DIRECTIONS FOR THIS TASK —
For each record that follows, restate the text exactly and drop the pictures.

DATA LISTING —
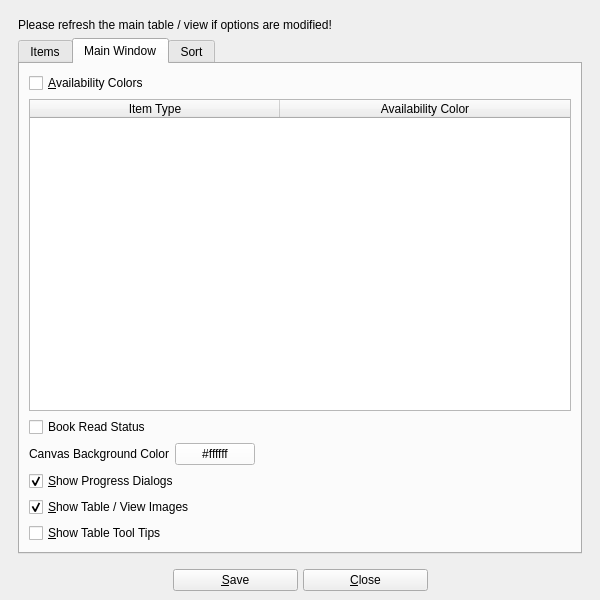
textbrowser/biblioteq, file UI/biblioteq_otheroptions.ui: the form before one commit.
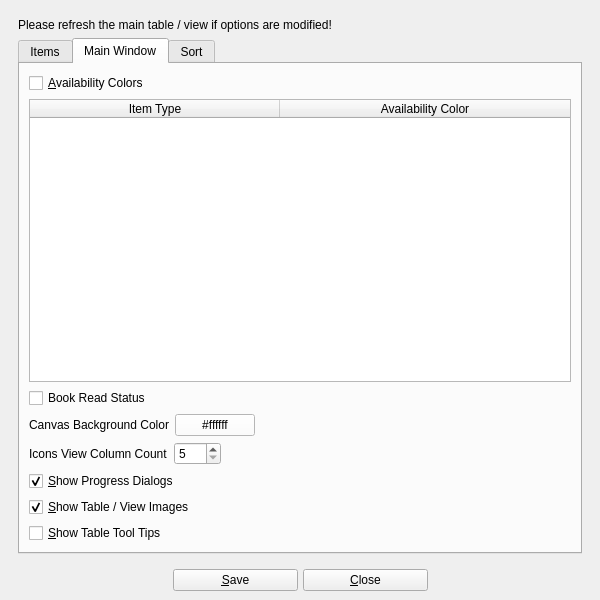
The form after the commit. The open tabs and pages were chosen to show the change. Icons and pictures are not drawn.

```diff
--- a/UI/biblioteq_otheroptions.ui
+++ b/UI/biblioteq_otheroptions.ui
@@ -293,6 +293,43 @@
               </item>
              </layout>
             </item>
+            <item>
+             <layout class="QHBoxLayout" name="horizontalLayout_5">
+              <item>
+               <widget class="QLabel" name="label_8">
+                <property name="text">
+                 <string>Icons View Column Count</string>
+                </property>
+               </widget>
+              </item>
+              <item>
+               <widget class="QSpinBox" name="icons_view_column_count">
+                <property name="toolTip">
+                 <string>[5, 100]</string>
+                </property>
+                <property name="minimum">
+                 <number>5</number>
+                </property>
+                <property name="maximum">
+                 <number>100</number>
+                </property>
+               </widget>
+              </item>
+              <item>
+               <spacer name="horizontalSpacer_5">
+                <property name="orientation">
+                 <enum>Qt::Horizontal</enum>
+                </property>
+                <property name="sizeHint" stdset="0">
+                 <size>
+                  <width>40</width>
+                  <height>20</height>
+                 </size>
+                </property>
+               </spacer>
+              </item>
+             </layout>
+            </item>
             <item>
              <widget class="QCheckBox" name="show_maintable_progress_dialogs">
               <property name="toolTip">
```
Left out of the diff: 1 changed line with no effect on the pictures.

RESULT —
textbrowser/biblioteq, file UI/biblioteq_otheroptions.ui: the form before one commit.
The form after the commit. The open tabs and pages were chosen to show the change. Icons and pictures are not drawn.

```diff
--- a/UI/biblioteq_otheroptions.ui
+++ b/UI/biblioteq_otheroptions.ui
@@ -293,6 +293,43 @@
               </item>
              </layout>
             </item>
+            <item>
+             <layout class="QHBoxLayout" name="horizontalLayout_5">
+              <item>
+               <widget class="QLabel" name="label_8">
+                <property name="text">
+                 <string>Icons View Column Count</string>
+                </property>
+               </widget>
+              </item>
+              <item>
+               <widget class="QSpinBox" name="icons_view_column_count">
+                <property name="toolTip">
+                 <string>[5, 100]</string>
+                </property>
+                <property name="minimum">
+                 <number>5</number>
+                </property>
+                <property name="maximum">
+                 <number>100</number>
+                </property>
+               </widget>
+              </item>
+              <item>
+               <spacer name="horizontalSpacer_5">
+                <property name="orientation">
+                 <enum>Qt::Horizontal</enum>
+                </property>
+                <property name="sizeHint" stdset="0">
+                 <size>
+                  <width>40</width>
+                  <height>20</height>
+                 </size>
+                </property>
+               </spacer>
+              </item>
+             </layout>
+            </item>
             <item>
              <widget class="QCheckBox" name="show_maintable_progress_dialogs">
               <property name="toolTip">
```
Left out of the diff: 1 changed line with no effect on the pictures.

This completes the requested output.